"(3) losses of property not connected with a trade or business, if such losses arise from fire, storm, shipwreck, or other casualty, or from theft. No loss described in this paragraph shall be allowed if, at the time of filing the return, such loss has been claimed for estate tax purposes in the estate tax return.
* * * * * *
"§ 1011. Adjusted basis for determining gain or loss.
"The adjusted basis for determining the gain or loss from the sale or other disposition of property, whenever acquired, shall be the basis (determined under section 1012 * * *) * * *, adjusted as provided in section 1016.
"§ 1012. Basis of property-cost.
"The basis of property shall be the cost of such property, except as otherwise provided * * *.
"§ 1016. Adjustments to basis.
"(a) General Rule. — Proper adjustment in respect to the property shall in all cases be made —
"(1) for expenditures, receipts, losses, or other items, properly chargeable to capital account, * * *
* * * * * *
"(2) in respect of any period since February 28, 1913, for exhaustion, wear and tear, obsolescence, amortization, and depletion, to the extent of the amount —
"(A) allowed as deductions in computing taxable income under this subtitle or prior income tax laws, and
"(B) resulting (by reason of the deductions so allowed) in a reduction for any taxable year of the taxpayer's taxes under this subtitle (other than chapter 2, relating to tax on self-employment income), or prior income, war-profits, or excess-profits tax laws,
but not less than the amount allowable under this subtitle or prior income tax laws. * * *"
* * * * * *
Senator Sam J. Ervin, Jr., introduced a bill relating to timber losses on January 28, 1970. It was read twice and referred to the Committee on Finance.
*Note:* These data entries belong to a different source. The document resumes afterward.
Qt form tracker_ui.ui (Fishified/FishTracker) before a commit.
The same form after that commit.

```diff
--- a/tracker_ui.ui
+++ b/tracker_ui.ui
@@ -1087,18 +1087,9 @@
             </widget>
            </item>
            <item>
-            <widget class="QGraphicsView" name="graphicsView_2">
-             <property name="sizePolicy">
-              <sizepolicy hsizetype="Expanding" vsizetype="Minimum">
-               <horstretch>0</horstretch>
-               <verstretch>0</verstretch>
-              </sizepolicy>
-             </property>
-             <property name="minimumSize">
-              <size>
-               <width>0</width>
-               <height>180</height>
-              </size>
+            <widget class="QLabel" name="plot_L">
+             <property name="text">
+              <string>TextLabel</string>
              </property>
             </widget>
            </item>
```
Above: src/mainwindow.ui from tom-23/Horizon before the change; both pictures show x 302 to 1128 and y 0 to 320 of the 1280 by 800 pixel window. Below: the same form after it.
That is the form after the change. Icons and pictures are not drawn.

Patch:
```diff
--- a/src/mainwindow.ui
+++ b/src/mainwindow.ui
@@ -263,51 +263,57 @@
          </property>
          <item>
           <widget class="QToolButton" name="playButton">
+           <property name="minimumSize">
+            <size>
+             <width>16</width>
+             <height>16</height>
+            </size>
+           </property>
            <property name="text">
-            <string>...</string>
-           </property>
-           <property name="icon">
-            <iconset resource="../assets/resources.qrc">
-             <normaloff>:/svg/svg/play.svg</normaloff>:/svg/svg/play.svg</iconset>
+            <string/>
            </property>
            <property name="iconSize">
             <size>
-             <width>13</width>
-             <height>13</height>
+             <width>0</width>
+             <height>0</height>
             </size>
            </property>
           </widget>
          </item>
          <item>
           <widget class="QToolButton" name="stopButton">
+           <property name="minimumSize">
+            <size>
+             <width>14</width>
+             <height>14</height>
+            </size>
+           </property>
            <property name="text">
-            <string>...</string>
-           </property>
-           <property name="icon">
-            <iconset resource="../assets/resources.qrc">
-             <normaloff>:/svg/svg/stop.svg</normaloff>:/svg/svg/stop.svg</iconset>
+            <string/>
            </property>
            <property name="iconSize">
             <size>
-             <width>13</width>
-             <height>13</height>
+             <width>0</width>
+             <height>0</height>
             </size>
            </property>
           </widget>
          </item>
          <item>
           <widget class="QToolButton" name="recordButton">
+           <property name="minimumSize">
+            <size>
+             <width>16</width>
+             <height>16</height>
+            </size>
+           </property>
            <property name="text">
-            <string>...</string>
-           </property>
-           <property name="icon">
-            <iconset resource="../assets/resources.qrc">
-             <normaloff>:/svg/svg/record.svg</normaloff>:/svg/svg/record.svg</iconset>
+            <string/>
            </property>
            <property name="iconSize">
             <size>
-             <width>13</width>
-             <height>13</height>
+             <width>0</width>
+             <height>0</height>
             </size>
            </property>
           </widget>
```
The bill reads as follows:
"To amend the Internal Revenue Code of 1954 with respect to the amount of deduction allowable for casualty losses to timber.
"Be it enacted by the Senate and House of Representatives of the United States of America in Congress assembled, That (a) section 165(b) of the Internal Revenue Code of 1954 (relating to amount of deduction for losses) is amended by adding at the end thereof the following new sentence: `In the case of a loss sustained with respect to timber, arising from fire, storm, or other casualty, the amount of the deduction for such loss shall not be less than the amount by which the fair market value of the timber immediately before the casualty exceeds the fair market value of the timber immediately after the casualty.'.
"(b) The amendment made by subsection (a) shall apply to taxable years ending after the date of the enactment of this Act."
S. 3349, 91st Cong., 2d Sess. (1970).